→ EXERCISE: Copy the entries exactly. Their pictures do not belong in the copy.

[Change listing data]

◇ ◇ ◇ ◇ ◇

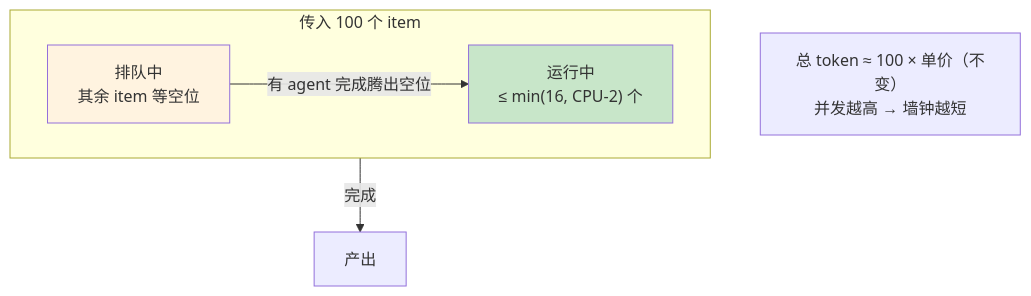
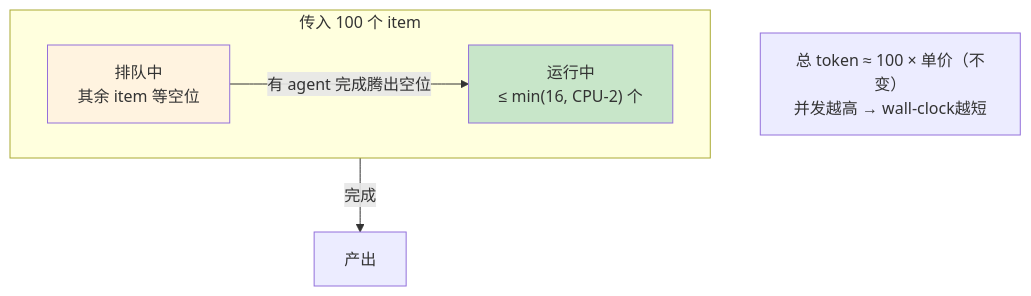
One commit to AGI-is-going-to-arrive/workflow-cookbook changed the third of 3 diagrams in docs/zh/p4-21-budget-scaling.md. Above: the diagram before and after it, drawn with Mermaid. The commit also changed other lines of this file and 78 other files, not shown here.

````diff
--- a/docs/zh/p4-21-budget-scaling.md
+++ b/docs/zh/p4-21-budget-scaling.md
@@ -229,13 +229,13 @@
 ```mermaid
 flowchart TD
     subgraph Queue["传入 100 个 item"]
         direction LR
         Running["运行中<br/>≤ min(16, CPU-2) 个"]
         Waiting["排队中<br/>其余 item 等空位"]
     end
     Waiting -->|"有 agent 完成腾出空位"| Running
     Running -->|"完成"| Done["产出"]
-    Note["总 token ≈ 100 × 单价（不变）<br/>并发越高 → 墙钟越短"]
+    Note["总 token ≈ 100 × 单价（不变）<br/>并发越高 → wall-clock越短"]
     style Running fill:#c8e6c9
     style Waiting fill:#fff3e0
 ```
````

◇ ◇ ◇ ◇ ◇

→ RESPONSE:
One commit to AGI-is-going-to-arrive/workflow-cookbook changed the third of 3 diagrams in docs/zh/p4-21-budget-scaling.md. Above: the diagram before and after it, drawn with Mermaid. The commit also changed other lines of this file and 78 other files, not shown here.

````diff
--- a/docs/zh/p4-21-budget-scaling.md
+++ b/docs/zh/p4-21-budget-scaling.md
@@ -229,13 +229,13 @@
 ```mermaid
 flowchart TD
     subgraph Queue["传入 100 个 item"]
         direction LR
         Running["运行中<br/>≤ min(16, CPU-2) 个"]
         Waiting["排队中<br/>其余 item 等空位"]
     end
     Waiting -->|"有 agent 完成腾出空位"| Running
     Running -->|"完成"| Done["产出"]
-    Note["总 token ≈ 100 × 单价（不变）<br/>并发越高 → 墙钟越短"]
+    Note["总 token ≈ 100 × 单价（不变）<br/>并发越高 → wall-clock越短"]
     style Running fill:#c8e6c9
     style Waiting fill:#fff3e0
 ```
````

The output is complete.